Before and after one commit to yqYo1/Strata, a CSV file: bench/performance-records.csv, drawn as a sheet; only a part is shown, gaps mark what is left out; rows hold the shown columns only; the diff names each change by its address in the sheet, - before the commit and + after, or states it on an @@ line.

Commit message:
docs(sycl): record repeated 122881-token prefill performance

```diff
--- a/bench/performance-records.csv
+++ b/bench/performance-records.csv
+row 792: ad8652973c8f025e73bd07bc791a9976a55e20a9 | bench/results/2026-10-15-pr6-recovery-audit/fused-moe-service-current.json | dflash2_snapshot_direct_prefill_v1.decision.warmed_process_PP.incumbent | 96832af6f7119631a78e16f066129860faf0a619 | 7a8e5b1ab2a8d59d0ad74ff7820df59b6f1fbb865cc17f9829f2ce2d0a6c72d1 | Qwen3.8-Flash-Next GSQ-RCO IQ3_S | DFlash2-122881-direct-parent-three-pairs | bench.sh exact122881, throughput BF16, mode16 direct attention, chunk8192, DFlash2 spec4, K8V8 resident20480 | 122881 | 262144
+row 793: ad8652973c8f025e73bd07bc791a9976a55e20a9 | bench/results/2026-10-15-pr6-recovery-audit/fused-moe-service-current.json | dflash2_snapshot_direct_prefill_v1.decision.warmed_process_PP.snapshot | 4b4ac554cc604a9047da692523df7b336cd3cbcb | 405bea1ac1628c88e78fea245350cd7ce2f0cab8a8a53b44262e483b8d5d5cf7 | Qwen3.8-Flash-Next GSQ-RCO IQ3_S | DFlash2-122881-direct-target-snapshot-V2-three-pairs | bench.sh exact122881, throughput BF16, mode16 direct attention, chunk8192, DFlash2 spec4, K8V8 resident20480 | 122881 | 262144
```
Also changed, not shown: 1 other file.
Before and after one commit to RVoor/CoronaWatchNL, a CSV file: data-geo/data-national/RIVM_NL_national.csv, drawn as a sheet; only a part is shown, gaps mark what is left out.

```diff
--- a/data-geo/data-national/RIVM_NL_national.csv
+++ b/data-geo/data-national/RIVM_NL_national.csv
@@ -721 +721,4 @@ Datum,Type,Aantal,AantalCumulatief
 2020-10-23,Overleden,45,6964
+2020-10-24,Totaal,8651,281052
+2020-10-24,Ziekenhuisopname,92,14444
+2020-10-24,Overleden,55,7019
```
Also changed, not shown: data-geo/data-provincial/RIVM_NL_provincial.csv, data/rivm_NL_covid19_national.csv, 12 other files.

Task directions:
Copy, from the data above, every line where the word "performance" appears.

Answer space:
Before and after one commit to yqYo1/Strata, a CSV file: bench/performance-records.csv, drawn as a sheet; only a part is shown, gaps mark what is left out; rows hold the shown columns only; the diff names each change by its address in the sheet, - before the commit and + after, or states it on an @@ line.
docs(sycl): record repeated 122881-token prefill performance
--- a/bench/performance-records.csv
+++ b/bench/performance-records.csv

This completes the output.